» **How to complete this task**:
Without the pictures, set down every line of the data exactly.

* * * * *

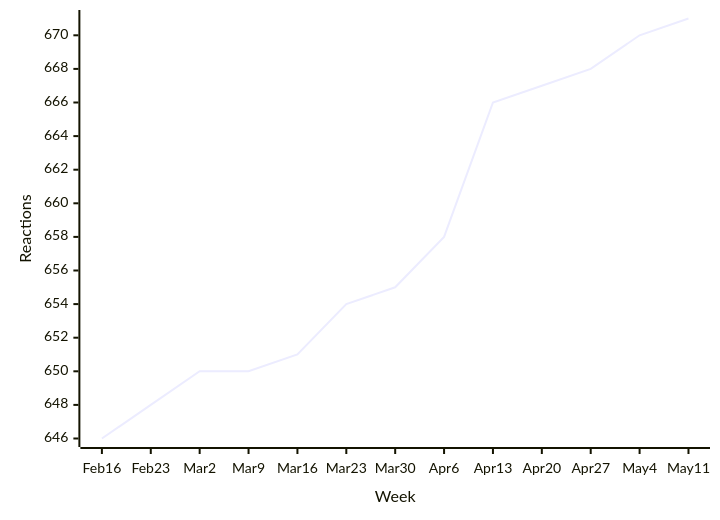
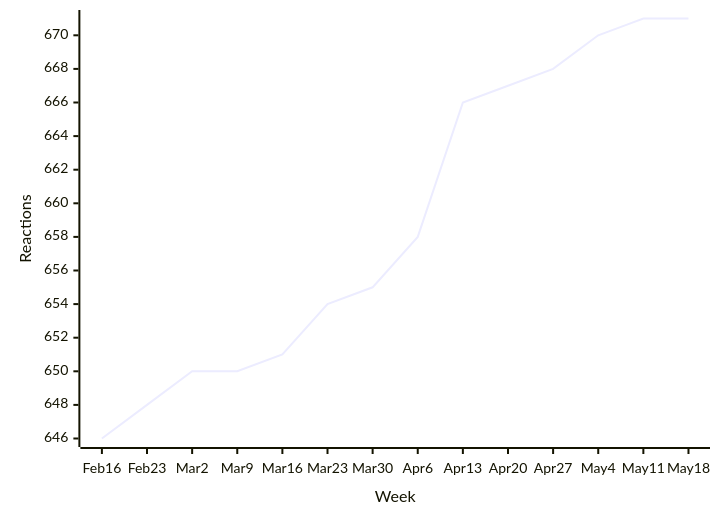
Before and after one commit to loic-sharma/github-insights: the fourth of 49 diagrams in README.md, drawn with Mermaid. The commit also changed other lines of this file and 3 other files, not shown here.

````diff
--- a/README.md
+++ b/README.md
@@ -390,6 +390,6 @@
   ```mermaid
   xychart-beta
-    x-axis "Week" [Feb 16, Feb 23, Mar 2, Mar 9, Mar 16, Mar 23, Mar 30, Apr 6, Apr 13, Apr 20, Apr 27, May 4, May 11]
+    x-axis "Week" [Feb 16, Feb 23, Mar 2, Mar 9, Mar 16, Mar 23, Mar 30, Apr 6, Apr 13, Apr 20, Apr 27, May 4, May 11, May 18]
     y-axis "Reactions"
-    line [646, 648, 650, 650, 651, 654, 655, 658, 666, 667, 668, 670, 671]
+    line [646, 648, 650, 650, 651, 654, 655, 658, 666, 667, 668, 670, 671, 671]
   ```
````
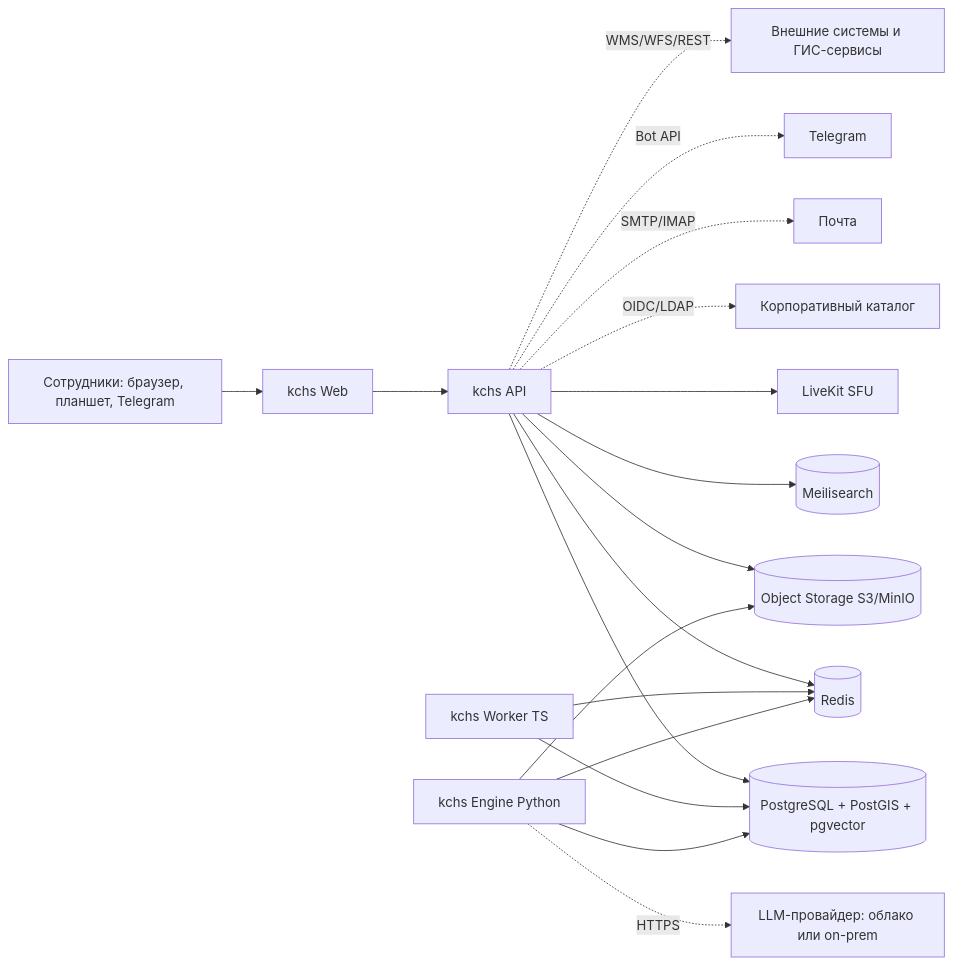
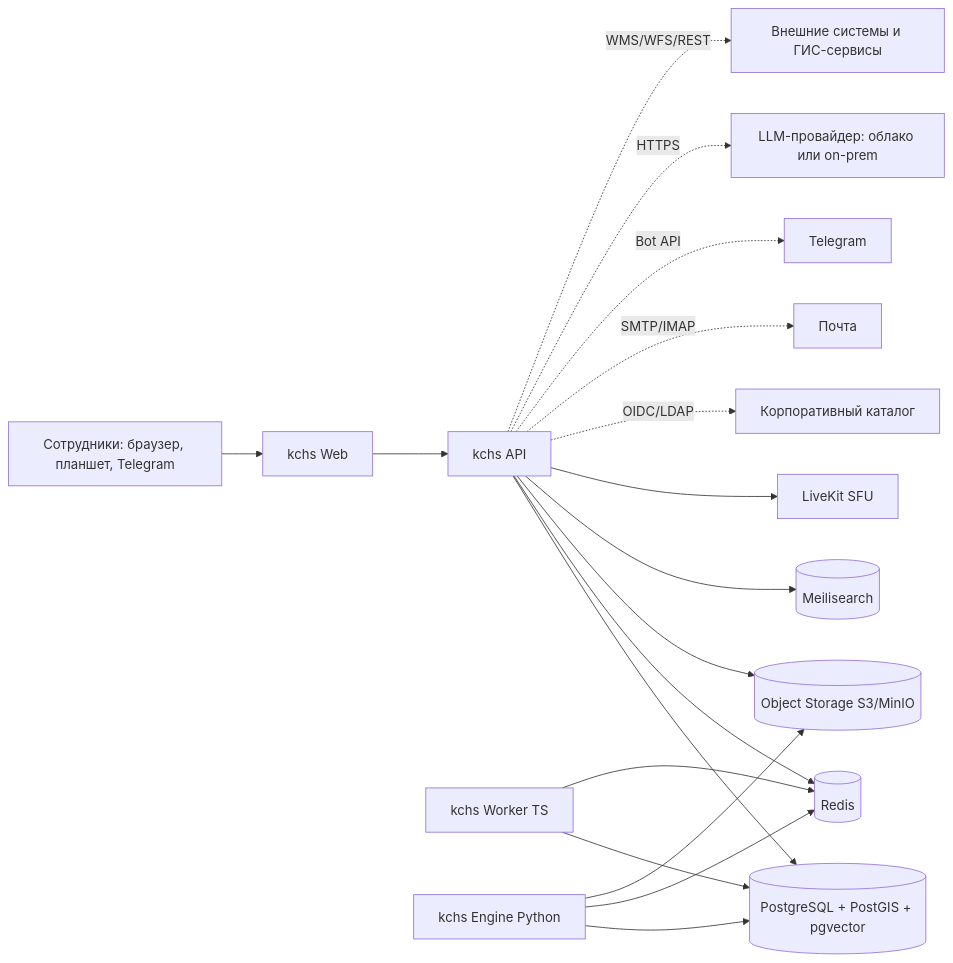
Before and after one commit to aminjon1065/kchs: the first of 2 diagrams in docs/02-architecture/01-overview.md, drawn with Mermaid. The commit also changed other lines of this file and 7 other files, not shown here.

````diff
--- a/docs/02-architecture/01-overview.md
+++ b/docs/02-architecture/01-overview.md
@@ -21,20 +21,20 @@
 ```mermaid
 flowchart LR
   U[Сотрудники: браузер, планшет, Telegram] --> W[kchs Web]
   W --> API[kchs API]
   API --> PG[(PostgreSQL + PostGIS + pgvector)]
   API --> R[(Redis)]
   API --> S3[(Object Storage S3/MinIO)]
   API --> MS[(Meilisearch)]
   API --> LK[LiveKit SFU]
   WK[kchs Worker TS] --> PG
   WK --> R
   EN[kchs Engine Python] --> PG
   EN --> R
   EN --> S3
   API -. OIDC/LDAP .-> IDP[Корпоративный каталог]
   API -. SMTP/IMAP .-> MAIL[Почта]
   API -. Bot API .-> TG[Telegram]
-  EN -. HTTPS .-> LLM[LLM-провайдер: облако или on-prem]
+  API -. HTTPS .-> LLM[LLM-провайдер: облако или on-prem]
   API -. WMS/WFS/REST .-> EXT[Внешние системы и ГИС-сервисы]
 ```
````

* * * * *

» **Solution to this task**:
Before and after one commit to loic-sharma/github-insights: the fourth of 49 diagrams in README.md, drawn with Mermaid. The commit also changed other lines of this file and 3 other files, not shown here.

````diff
--- a/README.md
+++ b/README.md
@@ -390,6 +390,6 @@
   ```mermaid
   xychart-beta
-    x-axis "Week" [Feb 16, Feb 23, Mar 2, Mar 9, Mar 16, Mar 23, Mar 30, Apr 6, Apr 13, Apr 20, Apr 27, May 4, May 11]
+    x-axis "Week" [Feb 16, Feb 23, Mar 2, Mar 9, Mar 16, Mar 23, Mar 30, Apr 6, Apr 13, Apr 20, Apr 27, May 4, May 11, May 18]
     y-axis "Reactions"
-    line [646, 648, 650, 650, 651, 654, 655, 658, 666, 667, 668, 670, 671]
+    line [646, 648, 650, 650, 651, 654, 655, 658, 666, 667, 668, 670, 671, 671]
   ```
````
Before and after one commit to aminjon1065/kchs: the first of 2 diagrams in docs/02-architecture/01-overview.md, drawn with Mermaid. The commit also changed other lines of this file and 7 other files, not shown here.

````diff
--- a/docs/02-architecture/01-overview.md
+++ b/docs/02-architecture/01-overview.md
@@ -21,20 +21,20 @@
 ```mermaid
 flowchart LR
   U[Сотрудники: браузер, планшет, Telegram] --> W[kchs Web]
   W --> API[kchs API]
   API --> PG[(PostgreSQL + PostGIS + pgvector)]
   API --> R[(Redis)]
   API --> S3[(Object Storage S3/MinIO)]
   API --> MS[(Meilisearch)]
   API --> LK[LiveKit SFU]
   WK[kchs Worker TS] --> PG
   WK --> R
   EN[kchs Engine Python] --> PG
   EN --> R
   EN --> S3
   API -. OIDC/LDAP .-> IDP[Корпоративный каталог]
   API -. SMTP/IMAP .-> MAIL[Почта]
   API -. Bot API .-> TG[Telegram]
-  EN -. HTTPS .-> LLM[LLM-провайдер: облако или on-prem]
+  API -. HTTPS .-> LLM[LLM-провайдер: облако или on-prem]
   API -. WMS/WFS/REST .-> EXT[Внешние системы и ГИС-сервисы]
 ```
````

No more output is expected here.